Keep your guard up. Don't assume that inflatable and plastic pools are safe just because they are small. Children can drown in even a few inches of water. Always stay within arm's reach when children are playing in any kind of pool. Be sure to empty the pool and stow it away after each use.

Feet first. Children should never enter the water by diving in head-first because if the water is shallow this can cause serious head and neck injuries that may lead to paralysis — or worse. They should always go in feet-first to determine how deep the water is. The feet-first rule applies to backyard water games such as "slip-and-slide," as well.

Fence it off. If you have a backyard pool, install a four–sided isolation fence with self–closing and self–latching gates. This can help keep children away from the area when they aren't supposed to be swimming. If you are visiting friends or relatives who have a pool, make sure it has a barrier, or keep a very close eye on your children.

Be vigilant. There should always be an adult specifically designated to watch the children if they are playing in or near the water. Especially at family gatherings and parties, never assume someone else is keeping an eye on the kids. Others may assume the same thing, leaving the children unsupervised.

Put an adult in charge. Never leave a small child alone or in the care of another child while in the pool. The study by the Health Department found that about a third of child drownings occurred when the victim was left with another child. When a young child or inexperienced swimmer is in or around water, an adult should always be within arm's length. If you need to leave the water play area, even for a few seconds, take the children with you.

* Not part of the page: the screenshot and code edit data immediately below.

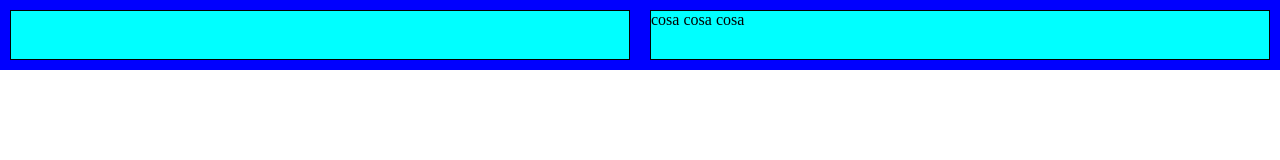
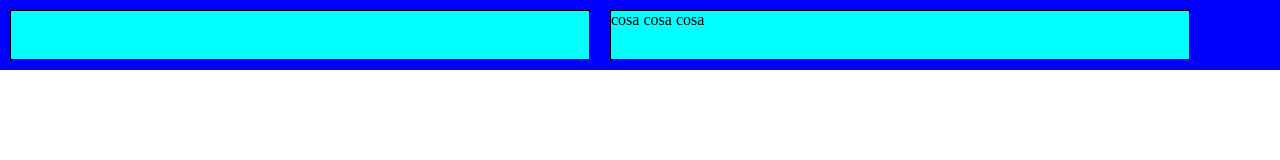
Before and after one commit to moonymel/htmlcss-responsive-layout, a plain HTML site: page index.html in a window 1280 px wide. Drawn offline with Linux system fonts and the light colour scheme.

Commit message:
corrections (header)

```diff
--- a/css/style.css
+++ b/css/style.css
@@ -32,7 +32,7 @@ li {
 }
 
 header .container {
-    width:100%;
+    max-width:100%;
 }
 
 header .content {
@@ -58,6 +58,10 @@ header .query-desk {
 @media screen and (min-width:768px) {
 
     /* HEADER */
+    header .container {
+        max-width:1200px;
+    }
+
     header .query-desk {
         display:block
     }
```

Pay attention. When watching children in the pool, you should not be involved in any other distracting activity such as socializing, reading, talking on the phone, texting, or doing outdoor chores. Even if there is a lifeguard nearby, watching your children should be your only task.

Be safe. Do not use air-filled or foam toys such as water wings, pool noodles or inner-tubes in place of supervision or life jackets. These are toys and are not designed to keep swimmers safe.

Learn CPR. In the time it might take for lifeguards or paramedics to arrive in an emergency, your CPR skills could make a difference in someone's life. Starting CPR immediately can help reduce the chance of brain damage, for example. Older children and teens should also be taught CPR, Dr. Gorski notes.

Sign up for swim lessons. Swimming lessons are available at public and community pools throughout Miami-Dade County in the summer. Lessons allow your children to start with basic skills and then move on to techniques that will make them stronger swimmers. The Miami-Dade Parks Foundation even has scholarships available. Lessons are available for tots to adults.

If your child needs to develop or improve swimming skills, you may want to consider a summer camp program that includes lessons.

Formal swimming lessons can help protect young children from drowning. However, even children who have had lessons need constant, careful adult supervision around the water.

"Lessons are OK, but kids can get into trouble even with instruction," Dr. Gorski says. "The edict that you should never take your eyes off your children around water is critical. You can never let your guard down."